Making the decision to go to treatment for substance abuse is the best decision for an addict. But sometimes the concept of what “rehab” is all about can be confusing, since many programs are like a revolving door.
So, do you know what an effective substance abuse rehabilitation program in Georgia is really like? There are many myths about drug and alcohol rehabs in Fairburn, GA, and other Georgia locations.
Although all rehabs in Georgia have a common set of treatments, each rehab is unique. Results can be highly affected mostly by the length of stay in the program. Short-term rehabs in Georgia rarely work. The most effective rehabs will last several months, not a few days, since it requires that long to get the drugs or alcohol totally out of their system and for them to begin learning again the truth, positive thinking, and responsibility for a more successful future.
Each client has a different experience and history with drugs and alcohol. What triggered the initial use and subsequent addiction can be quite different for different people. So, getting to the bottom of it will often take different approaches and some initial therapy.
Addictions are often initially caused by an emotional or physical pain, or a void in the person’s life, so those must be dealt with at the same time or the addiction cannot be solved. Often called “dual-diagnosis” treatment, this work on the heart and soul is critical, but not a part of the treatment in all rehabs.
Addictions are affected by an area of the brain referred to as the Mesolimbic Dopamine System. It is not something that a person can consciously manage. So, it is quite difficult for an addict to discern how to stop their addiction. Whether or not the addict opened the door to the addiction, to begin with, is irrelevant to their ability to stop it. Once the addiction is started, the addict no longer has control to stop the addiction.
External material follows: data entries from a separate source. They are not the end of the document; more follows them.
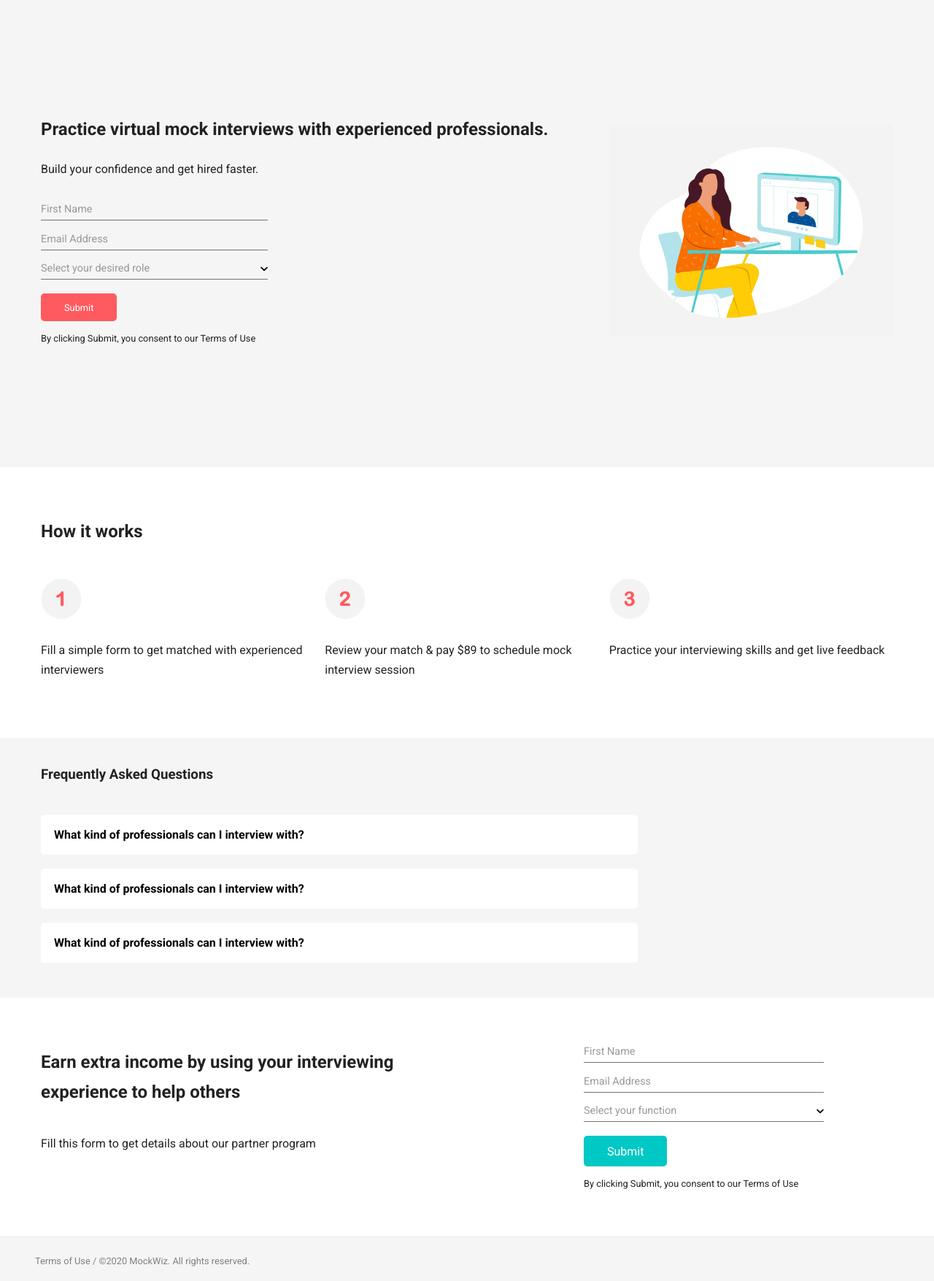
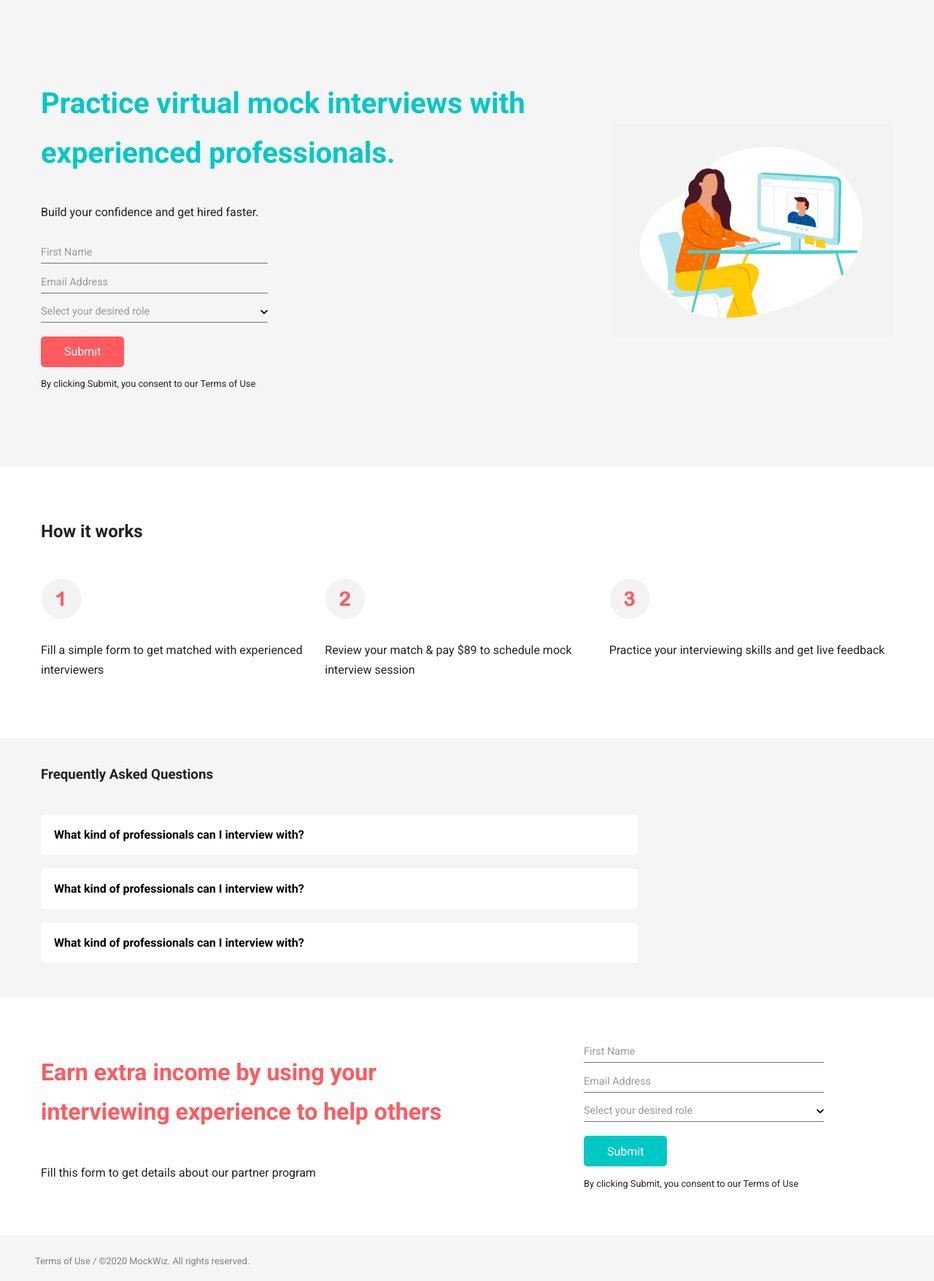
Before and after one commit to parvathys0311/mockWiz, a Django app: page /home in a window 1280 px wide. Shown: the part 75-1830 px from the top of the page at 73% size. Run offline with Django 3.2, Linux system fonts and the light colour scheme; data that the repository does not hold is empty; some libraries are stand-ins or nearby versions.

Commit message:
css tweaks

```diff
--- a/candidateApp/forms.py
+++ b/candidateApp/forms.py
@@ -1,27 +1,35 @@
+from itertools import chain
+
 from django.core.validators import validate_email
 from django.forms import ModelForm, TextInput, EmailInput, Select, ModelChoiceField
+from django.forms.utils import flatatt
+from django.utils.encoding import force_text
+from django.utils.html import format_html
+from django.utils.safestring import mark_safe
 
 from pagesApp.models import Role
 from .models import Candidate
 
 from django import forms
 
+
 class Candidateform(ModelForm):
-    interestedRole = ModelChoiceField(Role.objects.all(),empty_label="------ Select ------")
+    interestedRole = ModelChoiceField(Role.objects.all(),empty_label="Select your desired role")
     class Meta:
         model=Candidate
         fields=('firstName','email','interestedRole')
 
         widgets = {
-            'firstName':TextInput(attrs={'class': 'form-control', 'id':'Name'}),
-            'email': EmailInput(attrs={'class': 'form-control', 'id':'Email'}),
-            'interestedRole': Select(attrs={'class': 'form_control', 'id': 'Role'}),
+            'firstName':TextInput(attrs={'id':'Name', 'placeholder':'First Name'}),
+            'email': EmailInput(attrs={'id':'Email','placeholder':'Email Address'}),
+            'interestedRole': Select(attrs={'class': 'selectCdd', 'id': 'role'}),
         }
     def clean_email(self):
         email = self.cleaned_data.get('email')
         for instance in Candidate.objects.all():
             if instance.email == email:
                 raise forms.ValidationError("Email already exists. Looks like you have made an enquiry already. Our team will get back to you soon.")
+        return email
 
         # if not (email):
         #     raise forms.ValidationError(
@@ -31,5 +39,3 @@ class Candidateform(ModelForm):
         #     mt = validate_email(email)
         # except:
         #     return forms.ValidationError("Email is not in correct format")
-        # return email
-    # def clean_email(self):
--- a/expertApp/forms.py
+++ b/expertApp/forms.py
@@ -6,19 +6,20 @@ from django import forms
 
 
 class Expertform(ModelForm):
-    expertiseFunction = ModelChoiceField(Function.objects.all(), empty_label="------- Select ------")
+    expertiseFunction = ModelChoiceField(Function.objects.all(), empty_label="Select your desired role")
     class Meta:
         model=Expert
         fields=('firstName','email','expertiseFunction'
                )
 
         widgets = {
-            'firstName':TextInput(attrs={'class': 'form-control', 'id':'Name'}),
-            'email': EmailInput(attrs={'class': 'form-control', 'id':'Email'}),
-            'expertiseFunction': Select(attrs={'class': 'form_control', 'id': 'Function'}),
+            'firstName':TextInput(attrs={'id':'Name', 'placeholder':'First Name', 'class':'ex-input'}),
+            'email': EmailInput(attrs={'id':'Email', 'placeholder':'Email Address', 'class':'ex-input'}),
+            'expertiseFunction': Select(attrs={'id': 'Function', 'class': 'ex-input'}),
         }
     def clean_email(self):
         email = self.cleaned_data.get('email')
         for instance in Expert.objects.all():
             if instance.email == email:
                 raise forms.ValidationError("Email already exists. Looks like you have made an enquiry already. Our team will get back to you soon.")
+        return email
--- a/mockWizProject/settings.py
+++ b/mockWizProject/settings.py
@@ -135,3 +135,9 @@ from django.contrib.messages import constants as messages
 MESSAGE_TAGS = {
     messages.ERROR:'danger',
 }
+
+EMAIL_HOST = 'smtp.sendgrid.net'
+EMAIL_HOST_USER = 'apikey' # this is exactly the value 'apikey'
+EMAIL_HOST_PASSWORD = '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'
+EMAIL_PORT = 587
+EMAIL_USE_TLS = True
--- a/mockWizProject/static/css/index.css
+++ b/mockWizProject/static/css/index.css
@@ -28,6 +28,13 @@ body{
   /* margin: 1em;
   padding-left: 1.6em; */
   width: 100%;
+}
+
+.error {
+    width: 100%;
+    color: red;
+    font-size: 0.9em;
+    margin:0;
 }
 
 .hero2{
--- a/mockWizProject/static/css/typography.css
+++ b/mockWizProject/static/css/typography.css
@@ -10,8 +10,15 @@ h1, h2, h3, h4, h5, h6 {
   font-family: 'Roboto', sans-serif;
   font-weight: 700;
 }
+
 h1{
-  font-size: 3;
+  font-size: 2.5em;
+  color: #00c8c5;
+}
+
+.exForm h2{
+  font-size: 2em;
+  color: #ff5a5f;
 }
 
 /* body text */
--- /dev/null
+++ b/mockWizProject/static/js/errorMessage.js
@@ -0,0 +1,13 @@
+let button = document.getElementById("cdd-button");
+errorDiv.classList.toggle('hidden');
+//let errorDiv = document.getElementById("error");
+
+//function displayError(){
+//    console.log("yes")
+//  if (errorDiv.style.display === "none") {
+//    console.log("display error");
+//    errorDiv.style.display = "block";
+//  } else {
+//    errorDiv.style.display = "none";
+//  }
+//}
--- a/mockWizProject/static/js/formSelect.js
+++ b/mockWizProject/static/js/formSelect.js
@@ -1,24 +1,38 @@
 
-let select = document.querySelector('.selectCdd');
-console.log(select);
+let role = document.getElementById("id_interestedRole");
+let fn = document.getElementById("id_expertiseFunction");
 
-select.onchange = function colorChange() {
-  console.log("1");
-  if (select.value != 'null') {
-    console.log('yes');
-    select.style.color = '#000';
-  } else {
-    select.style.color = '#999';
-  }
+document.onreadystatechange=function(){
+//all onload actions
+    fn.classList.add("ex-input");
+    role.style.color = '#999';
+    fn.style.color ='#999';
 }
 
+role.onchange = function colorChange() {
+    var value = role.options[role.selectedIndex].value;
+    console.log(value)
+    if (value == "")
+        role.style.color = '#999';
+    else
+        role.style.color = '#000';
+}
+
+fn.onchange = function colorChange() {
+    var value = fn.options[fn.selectedIndex].value;
+    console.log(value)
+    if (value == "")
+        fn.style.color = '#999';
+    else
+        fn.style.color = '#000';
+}
+
+
 let selectEx = document.querySelector('.selectEx');
-console.log(selectEx);
+//console.log(selectEx);
 
 selectEx.onchange = function colorChange() {
-  console.log("1");
   if (selectEx.value != 'null') {
-    console.log('yes');
     selectEx.style.color = '#000';
   } else {
     selectEx.style.color = '#999';
--- a/pagesApp/urls.py
+++ b/pagesApp/urls.py
@@ -3,6 +3,7 @@ from . import views
 
 
 urlpatterns = [
-    path('landingpage', views.index, name="index"),
+    path('test', views.test, name="test"),
     path('home', views.home, name="home"),
+    path('email', views.sendgridtest, name="sendgridtest"),
     ]
--- a/pagesApp/views.py
+++ b/pagesApp/views.py
@@ -1,21 +1,64 @@
+import os
+
 from django.contrib import messages
 from django.core.mail import send_mail, send_mass_mail
 from django.shortcuts import render, redirect
 
 # Create your views here.
+from sendgrid import SendGridAPIClient
+from sendgrid.helpers.mail import Mail
+
 from candidateApp.forms import Candidateform
 from candidateApp.models import Candidate
 from expertApp.forms import Expertform
 
 def home(request):
-    return render(request,'pages/index.html')
+    forms_new = {}
+    formCdd = Candidateform()
+    formExp = Expertform()
+    if request.method == 'POST':  # POST action in homepage
+        print("POST")
+        if 'submit-cdd' in request.POST:  # candidate form submission
+            formCdd = Candidateform(request.POST)
+            if formCdd.is_valid():
+                data = formCdd.cleaned_data
+                # save form
+                formCdd.save()
+                # display message for user
+                messages.success(request,
+                                 'You have successfully submitted your details. Our team will get back to you soon.')
+                # send confirmation email
+                send_mail('Cdd Form Submission', 'Here is the message.', 'parvathys0387@gmail.com',
+                          ['parvathys0311@gmail.com'],
+                          fail_silently=False)
+                return redirect('home')
 
-def index(request):
+        elif 'submit-exp' in request.POST:  # expert form submission
+            print("yes")
+            formExp = Expertform(request.POST)
+            if formExp.is_valid():
+                print("valid")
+                data = formExp.cleaned_data
+                # save form
+                formExp.save()
+                # display message for user
+                messages.success(request,
+                                 'Expert form message')
+                # send confirmation email
+                send_mail('Expert form submission', 'Here is the message.', 'parvathys0387@gmail.com',
+                          ['parvathys0311@gmail.com'],
+                          fail_silently=False)
+                return redirect('home')
+    forms_new['formcd'] = formCdd
+    forms_new['formex'] = formExp
+    return render(request,'pages/index.html',{'form': forms_new})
+
+def test(request):
     forms_new = {}
     form1 = Candidateform()
     form2 = Expertform()
     if request.method == 'POST':        # POST action in homepage
-        if 'submit-cdd' in request.POST:    # candidate form submission
+        if 'submit-cdd' in request.POST: # candidate form submission
             form1 = Candidateform(request.POST)
             if form1.is_valid():
                 data = form1.cleaned_data
@@ -25,10 +68,10 @@ def index(request):
                 messages.success(request,
                                  ': You have successfully submitted your details. Our team will get back to you soon.')
                 # send confirmation email
-                send_mail('Subject here', 'Here is the message.', 'parvathy.labwork@zohomail.com',
+                send_mail('Subject here', 'Here is the message.', 'parvathys0387@gmail.com',
                           ['parvathys0311@gmail.com'],
                           fail_silently=False)
-                return redirect('index')
+                return redirect('test')
 
         elif 'submit-exp' in request.POST:   # expert form submission
             form2 = Expertform(request.POST)
@@ -39,10 +82,10 @@ def index(request):
                 # display message for user
                 messages.success(request, ': You have successfully submitted your details. Our team will get back to you soon.')
                 # send confirmation email
-                send_mail('Subject here', 'Here is the message.', 'parvathy.labwork@zohomail.com',
+                send_mail('Subject here', 'Here is the message.', ['parvathy.labwork@zohomail.com'],
                           ['parvathys0311@gmail.com'],
                           fail_silently=False)
-                return redirect('index')
+                return redirect('test')
 
         # # GMAIL setup
         # email_client = (
@@ -60,3 +103,10 @@ def index(request):
     forms_new['formcd'] = form1
     forms_new['formex'] = form2
     return render(request, "pages/test.html",{'form': forms_new})
+
+def sendgridtest(request):
+
+    send_mail('Subject here', 'Here is the message.', 'parvathys0387@gmail.com',
+              ['parvathys0311@gmail.com'],
+              fail_silently=False)
+    return redirect(home)
--- a/templates/base.html
+++ b/templates/base.html
@@ -4,6 +4,7 @@
 <head>
   <meta charset="UTF-8">
   <meta name="viewport" content="width=device-width, initial-scale=1.0">
+
   <!--  Custom css -->
   <link rel="stylesheet" href="{% static 'css/index.css' %}">
   <link rel="stylesheet" href="{% static 'css/typography.css' %}">
--- a/templates/pages/index.html
+++ b/templates/pages/index.html
@@ -12,31 +12,30 @@
             <h1>Practice virtual mock interviews with experienced professionals.</h1>
             <p>Build your confidence and get hired faster.</p>
             <div>
-              <form action="#">
+              <form method="POST" action="" enctype="multipart/form-data"> {% csrf_token %}
                 <ul>
                   <li>
-                    <input type="text" name="name" placeholder="First Name">
+                    {{form.formcd.firstName}}
                   </li>
                   <li>
-                    <input type="text" name="_replyto" placeholder="Email Address">
+                    {{form.formcd.email}}
+                    <p class="error">{{form.formcd.email.errors | striptags}}</p>
                   </li>
-                  <select id="role" class="selectCdd">
-                    <option value="null" disabled selected>Select your desired role</option>
-                    <option value="1" class="color">System Analyst</option>
-                    <option value="2">Accountant</option>
-                    <option value="3">Rig Manager</option>
-                    <option value="4">Data Scientist</option>
-                  </select>
                   <li>
-                    <button type="submit" class="font-small" id="cdd-button">Submit</button>
+                    {{form.formcd.interestedRole}}
+                  </li>
+                  <li>
+                    <button type="submit" value="submit" id="cdd-button" name="submit-cdd" onclick="displayError()">Submit</button>
                   </li>
                   <li>
                     <p class="font-small">By clicking Submit, you consent to our Terms of Use</p>
                   </li>
-                  <!-- <input type="submit" value="Submit"> -->
                 </ul>
               </form>
             </div>
+<!--            <div class="" id="error">-->
+
+<!--          </div>-->
           </div>
           <div class="hero2">
             <img class="hero-image" src="{% static './images/dr-13_4x (1).png' %}">
@@ -114,34 +113,46 @@
             <p>Fill this form to get details about our partner program</p>
           </div>
           <div class="exFlexItem">
-            <form action="#" class="form_expert">
+            <form class="form_expert" method="POST" action="" enctype="multipart/form-data"> {% csrf_token %}
               <ul class="ex_containerForm">
                 <li>
-                  <input type="text" name="name" placeholder="First Name" class="ex-input">
+                  {{form.formex.firstName}}
                 </li>
                 <li>
-                  <input type="text" name="_replyto" placeholder="Email Address" class="ex-input">
+                  {{form.formex.email}}
+                  <p class="error">{{form.formex.email.errors | striptags}}</p>
                 </li>
-                <select id="function" class="ex-input selectEx">
-                  <option value="" disabled selected>Select your function</option>
-                  <option value="1" class="color">Oil & Gas</option>
-                  <option value="2">Manufacturing</option>
-                  <option value="3">Information technology</option>
-                  <option value="4">Finance</option>
-                </select>
                 <li>
-                  <button type="submit" class="button-default" id="ex-button">Submit</button>
+                  {{form.formex.expertiseFunction}}
+                </li>
+                <li>
+                  <button type="submit" class="button-default" id="ex-button" name="submit-exp">Submit</button>
                 </li>
                 <li>
                   <p class="font-small">By clicking Submit, you consent to our Terms of Use</p>
                 </li>
-                <!-- <input type="submit" value="Submit"> -->
               </ul>
             </form>
           </div>
+<!--             <div>{{form.formex.email.errors | striptags}}</div>-->
         </div>
       </section>
+        {% if messages %}
+            {% for message in messages %}
+                {% if message.tags %}  <script>alert("{{ message }}")</script> {% endif %}
+            {% endfor %}
+        {% endif %}
+    </main>
+<script>
+  let errorDiv = document.getElementById("error");
 
-    </main>
-
+function displayError(){
+  errorDiv.classList.toggle("hidden");
+  console.log("yes");
+  errorDiv.style.display = "block";
+}
+</script>
+<script src="{% static './js/accordion.js' %}"></script>
+<script src="{% static './js/formSelect.js' %}"></script>
+<script src="{% static './js/errorMessage.js' %}"></script>
 {% endblock %}
--- a/templates/partials/_alerts.html
+++ b/templates/partials/_alerts.html
@@ -2,7 +2,7 @@
     {% for message in messages %}
         <div id="message" class="container">
             <div class="alert alert-{{ message.tags }} alert-dismissible text-center" role="alert">
-<!--                <button type="button" class="close" data-dismiss="alert"><span aria-hidden="true">&times;</span></button>-->
+                <button type="button" class="close" data-dismiss="alert"><span aria-hidden="true">&times;</span></button>
                 <strong>
                     {% if message.level == DEFAULT_MESSAGE_LEVELS.ERROR %}
                         Error:
```
Also changed, not shown: 2 other files.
It is true that a vast majority of individuals will hit “rock bottom” due to their addiction, before they will enter a drug and alcohol rehab, in a lucid moment of self-preservation. But all individuals are motivated differently, and have different levels of their addiction. For that reason, some may be convinced to stop their addiction by loved ones, while others may need to knock on death’s door before they’ll get help. Common motivators include, but are not limited to: family pressure, legal issues, illness or near-death experiences, or finances. Sadly, many choose to avoid rehab until there’s no other option, but this does not include all addicts or alcoholics, so seek help for them now!
If you or someone you love in Georgia is suffering from a harmful addiction to drugs or alcohol, it is best to seek professional help as soon as possible. The more time goes on, the more difficult it will be to stop it. In contacting a rehab center, you can get quick answers to any questions you may have. It is always the right decision to start to research the rehab options.
These addiction treatment centers in Georgia are Christian, dual-diagnosis drug and alcohol addiction rehabs that serve adults who are entangled in chemical dependency. We provide a structured and therapeutic environment in which the cycles of drug abuse are broken and replaced with essential life skills.
To learn more about what these nonprofit addiction recovery centers in Georgia provide men and women from Fairburn and other Georgia cities, we invite you to call us right away. Our addiction treatment centers help men and women from Fairburn, Georgia, and beyond.
Lasting and caring help for an addict in Fairburn, Georgia is only a phone call away. Call right now at (855) 934-4673 and talk to our Intake Coordinator. He will honestly tell you if our residential program is the best choice for your loved one. These recovery centers are easily reachable from Fairburn, Georgia, and anywhere in the country.
Fairburn is a city in Fulton County, Georgia. The population was 12,950 at the 2010 census.
Excerpt about Christian rehabs and addiction treatment centers in Fairburn, GA used with permission from Wikipedia.